▶ Task item
Report each line from the data below that holds the word "IslugProps".

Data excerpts
^^^^

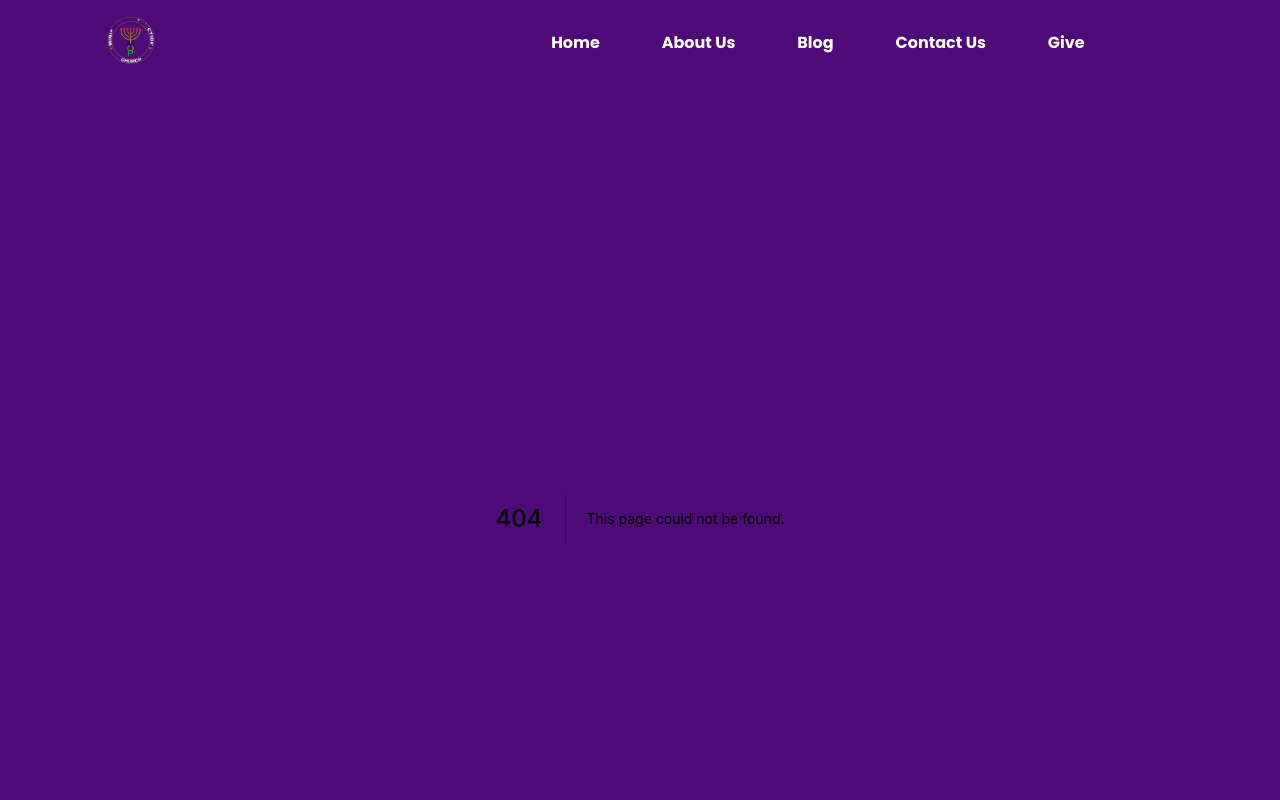
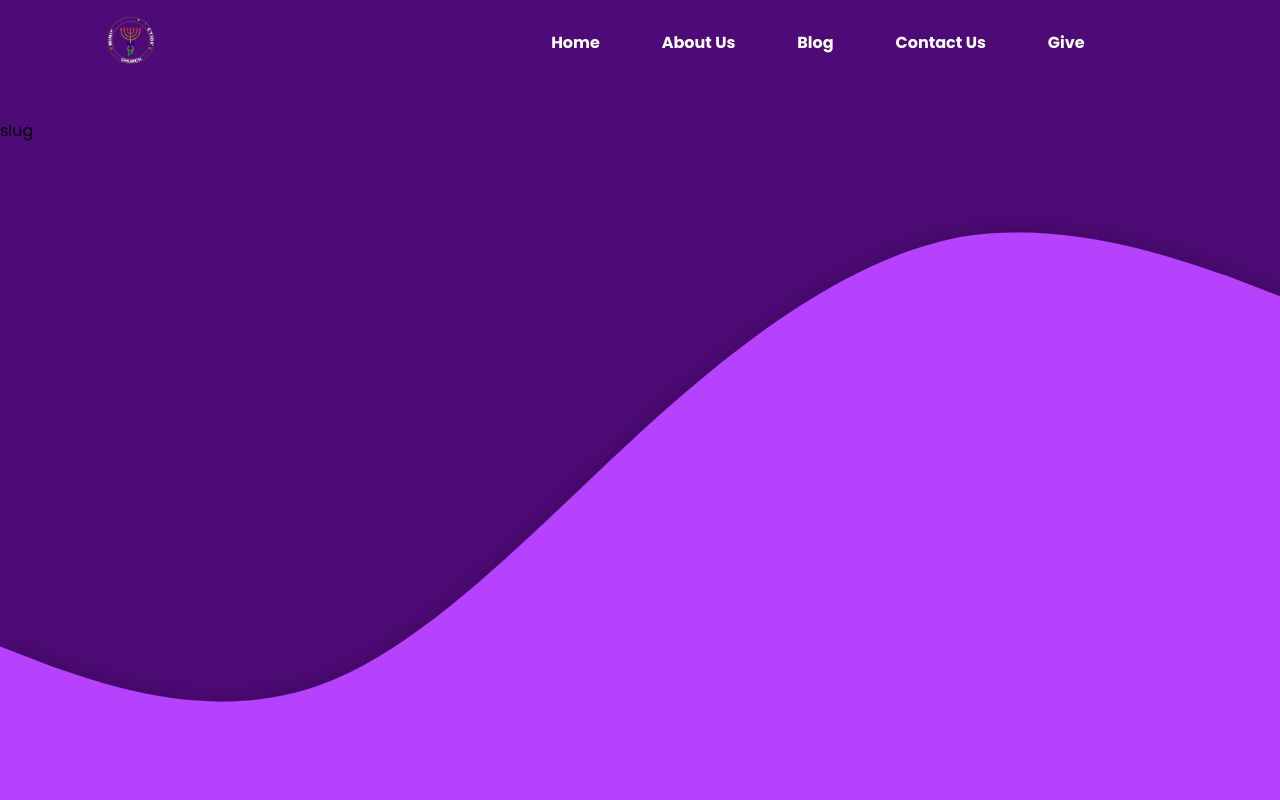
Before and after one commit to Onyelaudochukwuka/mopugbowo, a Next.js app: page /blog/1 in a window 1280 px wide. Before the commit this address had no page. Shown: the top 800 px of the page. Built offline with nearby package versions, Linux system fonts and the light colour scheme.

Commit message:
created page slug

```diff
--- /dev/null
+++ b/pages/blog/[slug].tsx
@@ -0,0 +1,18 @@
+import type { NextPage } from 'next'
+
+export interface IslugProps {
+  slug: string;
+}
+
+const slug: NextPage<IslugProps> = ({ slug }) =>{
+  return (
+    <section>
+      slug
+    </section>
+  );
+}
+slug.getInitialProps = async ({ query }: any) => {
+  const { slug } = query;
+  return { slug };
+}
+export default slug;
```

^^^^

▶ Result of this exercise
+export interface IslugProps {
+const slug: NextPage<IslugProps> = ({ slug }) =>{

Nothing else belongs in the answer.